David M. Carballo is Professor of Anthropology, Archaeology, and Latin American Studies at Boston University, where he is also Associate Provost for General Education.  He specializes in the archaeology of Latin America, especially the Native peoples of central Mexico and with topical interests in households, urbanism, religion, collective action, and working with contemporary communities in understanding ancient ones.  Current investigations focus on Teotihuacan’s Tlajinga district, a cluster of non-elite neighborhoods on the periphery of what was then the largest city in the Americas.

He received his BA in Political Science from Colgate University (1995) and his MA (2001) and PhD (2005) in Anthropology from UCLA.  Recent books include Cooperation and Collective Action: Archaeological Perspectives (ed., 2013), Urbanization and Religion in Ancient Central Mexico (2016), Teotihuacan: The World Beyond the City (ed., 2020), and Collision of Worlds: A Deep History of the Fall of Aztec Mexico and the Forging of New Spain (2020).


Timothy Pugh is Professor of Anthropology at Queens College and The Graduate Center of the City University of New York. His archaeological research, which is funded by the National Science Foundation, focuses upon the Maya of Petén, Guatemala. His work revealed that the ancient Maya planned and built a gridded city at Nixtun-Ch’ich’ during the Middle Preclassic period (800-300 BCE). Based upon intensive investment in public works, the occupants appear to have had a much more cooperative system of governance.

Meet Our Wadsworth African Fellows: Yananiso Maposa

With the support of the Wadsworth African Fellowship Yananiso Maposa will continue his training in social cultural anthropology at the University of Johannesburg under the supervisor of Justin Bradefield.  Read about other Wadsworth fellows here.

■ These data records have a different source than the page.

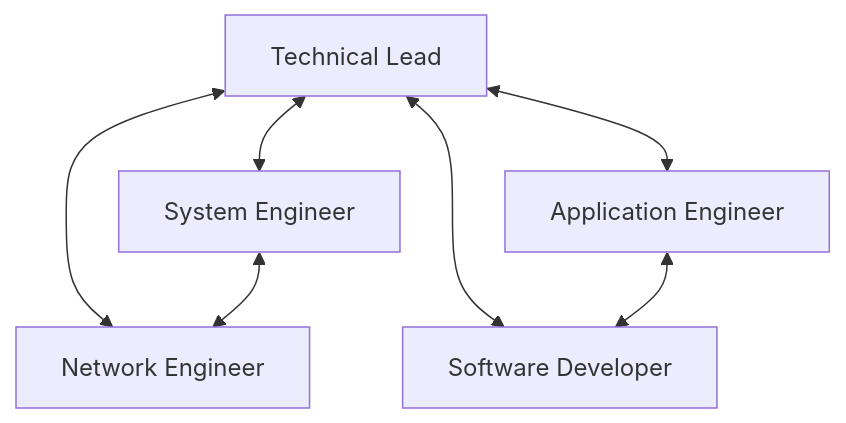
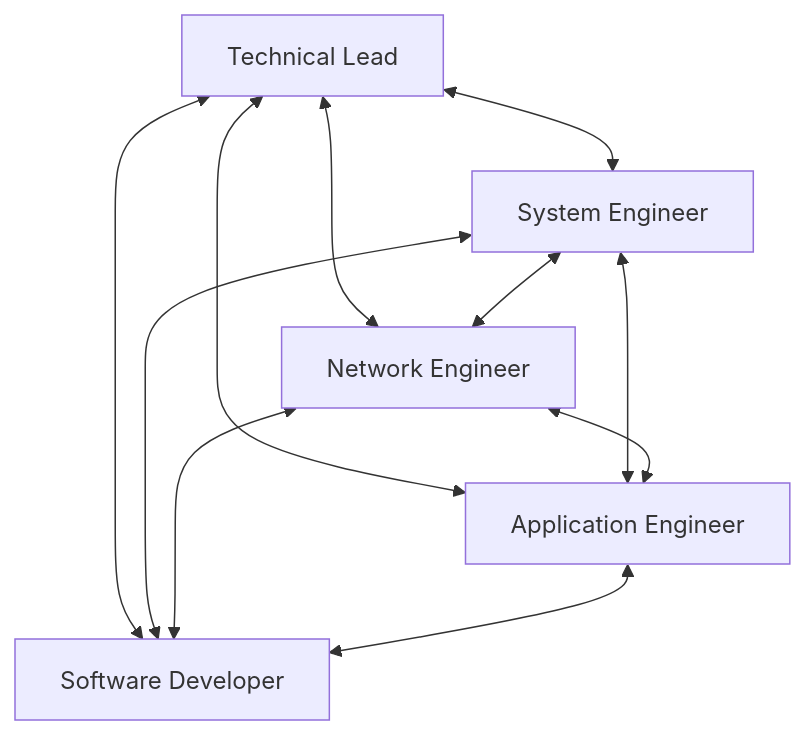
One commit to davidedimarco00/AgenticProactiveMonitor changed the fourth of 7 diagrams in docs/report/Design.md. Above: the diagram before and after it, drawn with Mermaid. The commit also changed other lines of this file and 7 other files, not shown here.

````diff
--- a/docs/report/Design.md
+++ b/docs/report/Design.md
@@ -193,15 +146,19 @@
 ```mermaid
 flowchart TB
     TL[Technical Lead]
     SE[System Engineer]
     NE[Network Engineer]
     AE[Application Engineer]
     SD[Software Developer]
 
     TL <--> SE
     TL <--> NE
     TL <--> AE
     TL <--> SD
     SE <--> NE
+    SE <--> AE
+    SE <--> SD
+    NE <--> AE
+    NE <--> SD
     AE <--> SD
 ```
````
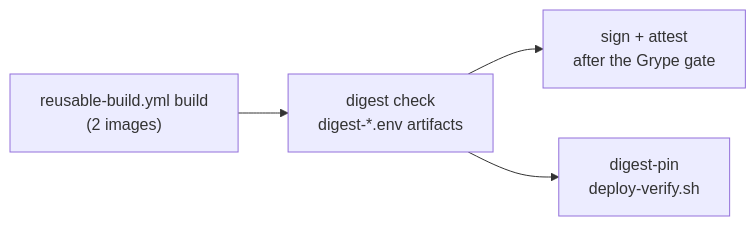
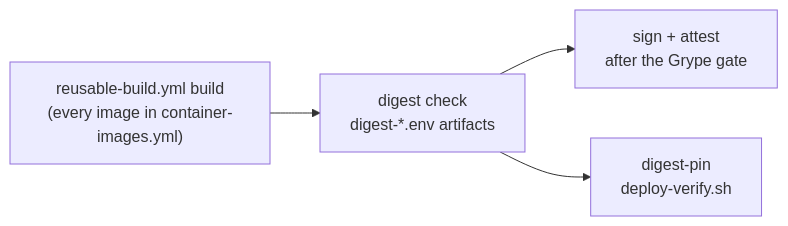
One commit to berserkhmdvhb/fullstack_template changed the third of 3 diagrams in wiki/containerization.md. Above: the diagram before and after it, drawn with Mermaid. The commit also changed other lines of this file and 23 other files, not shown here.

````diff
--- a/wiki/containerization.md
+++ b/wiki/containerization.md
@@ -392,6 +392,6 @@
 ```mermaid
 flowchart LR
-    Build["reusable-build.yml build<br/>(2 images)"] --> Verify["digest check<br/>digest-*.env artifacts"]
+    Build["reusable-build.yml build<br/>(every image in container-images.yml)"] --> Verify["digest check<br/>digest-*.env artifacts"]
     Verify --> Sign["sign + attest<br/>after the Grype gate"]
     Verify --> Digest["digest-pin<br/>deploy-verify.sh"]
 ```
````
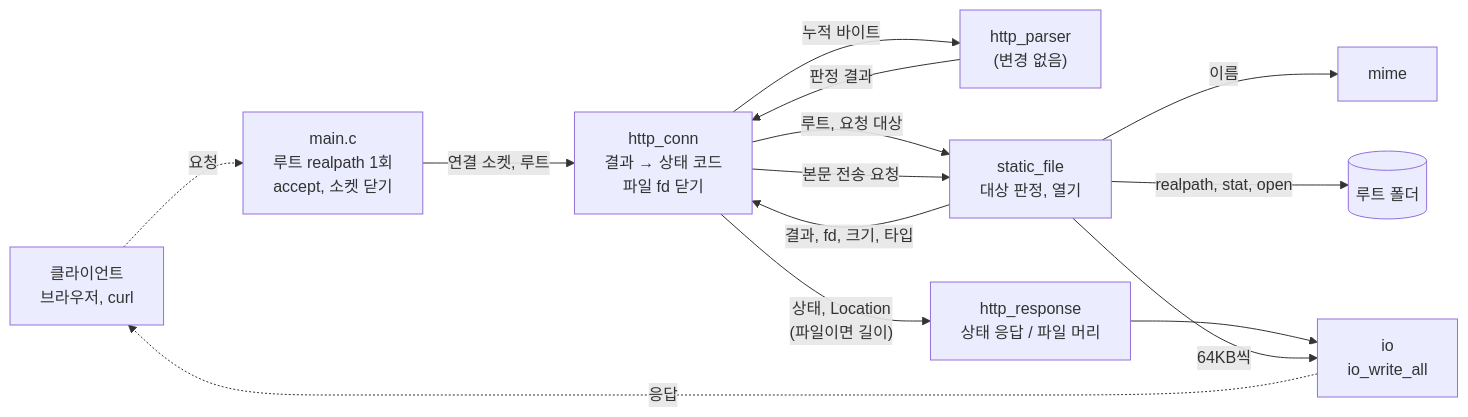
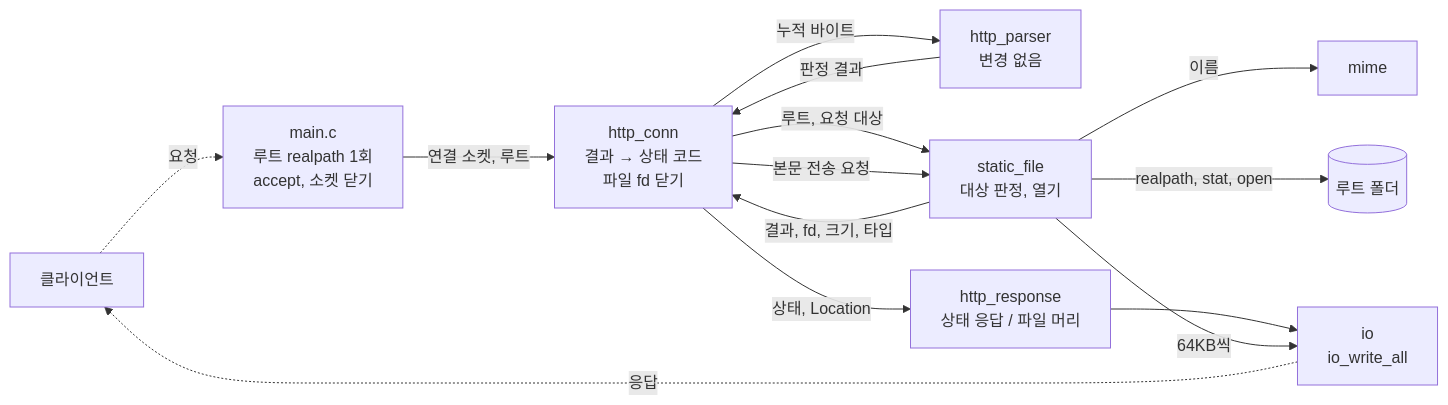
Before and after one commit to hnjee/mini-webserver: the first of 2 diagrams in docs/steps/step-3-static/README.md, drawn with Mermaid. The commit also changed other lines of this file and 10 other files, not shown here.

````diff
--- a/docs/steps/step-3-static/README.md
+++ b/docs/steps/step-3-static/README.md
@@ -53,16 +48,16 @@
 ```mermaid
 flowchart LR
-    C["클라이언트<br/>브라우저, curl"] -. "요청" .-> M["main.c<br/>루트 realpath 1회<br/>accept, 소켓 닫기"]
-    M -- "연결 소켓, 루트" --> H["http_conn<br/>결과 → 상태 코드<br/>파일 fd 닫기"]
-    H -- "누적 바이트" --> P["http_parser<br/>(변경 없음)"]
-    P -- "판정 결과" --> H
-    H -- "루트, 요청 대상" --> S["static_file<br/>대상 판정, 열기"]
-    S -- "이름" --> MI["mime"]
-    S -- "realpath, stat, open" --> FS[("루트 폴더")]
-    S -- "결과, fd, 크기, 타입" --> H
-    H -- "상태, Location<br/>(파일이면 길이)" --> R["http_response<br/>상태 응답 / 파일 머리"]
-    H -- "본문 전송 요청" --> S
-    R --> IO["io<br/>io_write_all"]
-    S -- "64KB씩" --> IO
-    IO -. "응답" .-> C
+    C[클라이언트] -. 요청 .-> M[main.c<br/>루트 realpath 1회<br/>accept, 소켓 닫기]
+    M -- 연결 소켓, 루트 --> H[http_conn<br/>결과 → 상태 코드<br/>파일 fd 닫기]
+    H -- 누적 바이트 --> P[http_parser<br/>변경 없음]
+    P -- 판정 결과 --> H
+    H -- 루트, 요청 대상 --> S[static_file<br/>대상 판정, 열기]
+    S -- 이름 --> MI[mime]
+    S -- realpath, stat, open --> FS[(루트 폴더)]
+    S -- 결과, fd, 크기, 타입 --> H
+    H -- 상태, Location --> R[http_response<br/>상태 응답 / 파일 머리]
+    H -- 본문 전송 요청 --> S
+    R --> IO[io<br/>io_write_all]
+    S -- 64KB씩 --> IO
+    IO -. 응답 .-> C
 ```
````
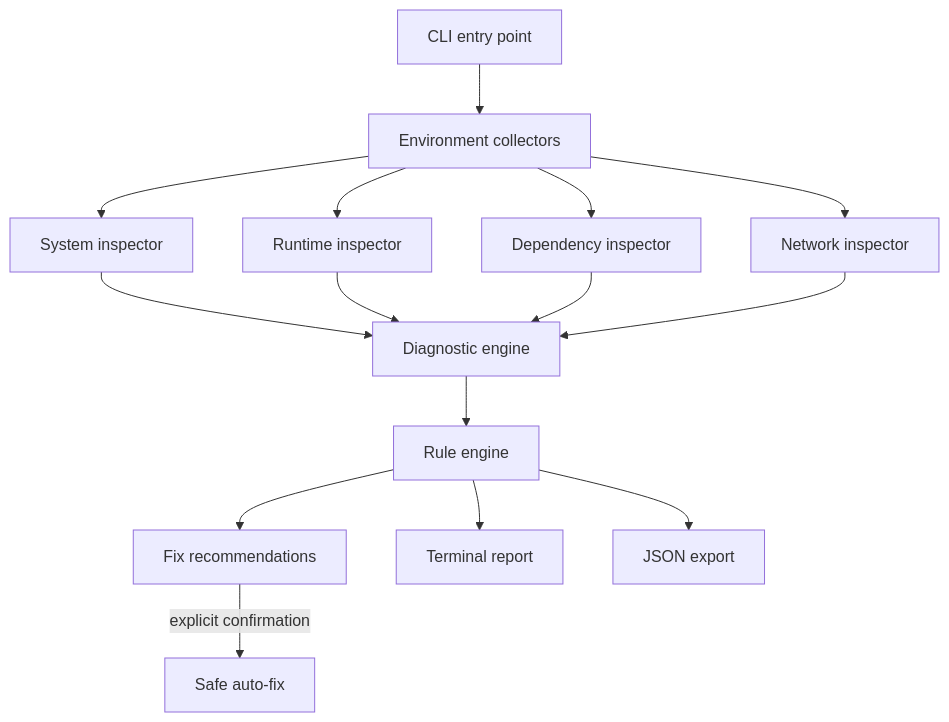
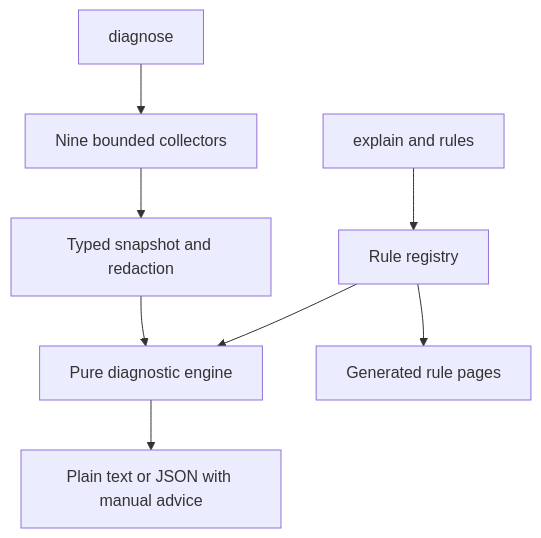
The diagram in README.md (Shellghostt/EnvDoctor), drawn with Mermaid before and after one commit. The commit also changed other lines of this file and 9 other files, not shown here.

````diff
--- a/README.md
+++ b/README.md
@@ -40,17 +46,10 @@
 ```mermaid
 flowchart TD
-    CLI[CLI entry point] --> COL[Environment collectors]
-    COL --> SYS[System inspector]
-    COL --> RUNTIME[Runtime inspector]
-    COL --> DEP[Dependency inspector]
-    COL --> NET[Network inspector]
-    SYS --> ENGINE[Diagnostic engine]
-    RUNTIME --> ENGINE
-    DEP --> ENGINE
-    NET --> ENGINE
-    ENGINE --> RULES[Rule engine]
-    RULES --> FIX[Fix recommendations]
-    RULES --> REPORT[Terminal report]
-    RULES --> JSON[JSON export]
-    FIX -->|explicit confirmation| APPLY[Safe auto-fix]
+    CLI[diagnose] --> COL[Nine bounded collectors]
+    COL --> SNAP[Typed snapshot and redaction]
+    SNAP --> ENGINE[Pure diagnostic engine]
+    REG[Rule registry] --> ENGINE
+    ENGINE --> REPORT[Plain text or JSON with manual advice]
+    META[explain and rules] --> REG
+    REG --> PAGES[Generated rule pages]
 ```
````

I possess close to a decade of professional experience, having worked as one of the archaeologists stationed at the Great Zimbabwe World Heritage Site, one of the five museological regions within the National Museums and Monuments of Zimbabwe. In my position, I got the opportunity to interact with different communities in Zimbabwe. I got exposed to the challenges they face, particularly in their bid to be considered capable agents of sustainable management of heritage sites. The locals have always viewed such sites as critical to their socio-economic livelihood. These interactions with communities engendered my interest in this emotive subject, which led me to pursue my BA in Archaeology, Cultural Heritage, and Museum Studies at Midlands State University, Zimbabwe. My BA thesis investigated the management problems of the Great Zimbabwe World Heritage Site allegedly posed by local communities. After completing my BA, I undertook a MA in Cultural Heritage Studies which situated heritage management at the crossroads of local politics, climate change, and geopolitical dynamics in Zimbabwe with the Central European University in Hungary.

I am now pursuing my academic career at the University of Johannesburg, with a PhD that focuses on mainstreaming biocultural knowledge into sustainable development of marginalised communities in Zimbabwe using the case of the Ndau ethnic minority of Chipinge. The Ndau people have always used their heritage as a source of inclusive social and economic development in the face of escalating socio-political and environmental dynamics. Indigenous knowledge systems are a major umbrella project at the Faculty of Humanities at the University of Johannesburg. I appreciate the unique research UJ conducts on endogenous knowledge practices, from how they shaped technology in earlier civilisations to its significance in the societal transformation of modern societies. My lifelong aim has been to develop a platform that bolsters government efforts in heritage conservation, exhibition, and research. I will pursue the active involvement of grassroots communities in management as a more attentive way of rethinking agency, power, and collective rehabilitation of vulnerable heritage and biophysical environments. This includes rethinking gender, particularly women, as active agents of African communities’ social and material knowledge systems and practices.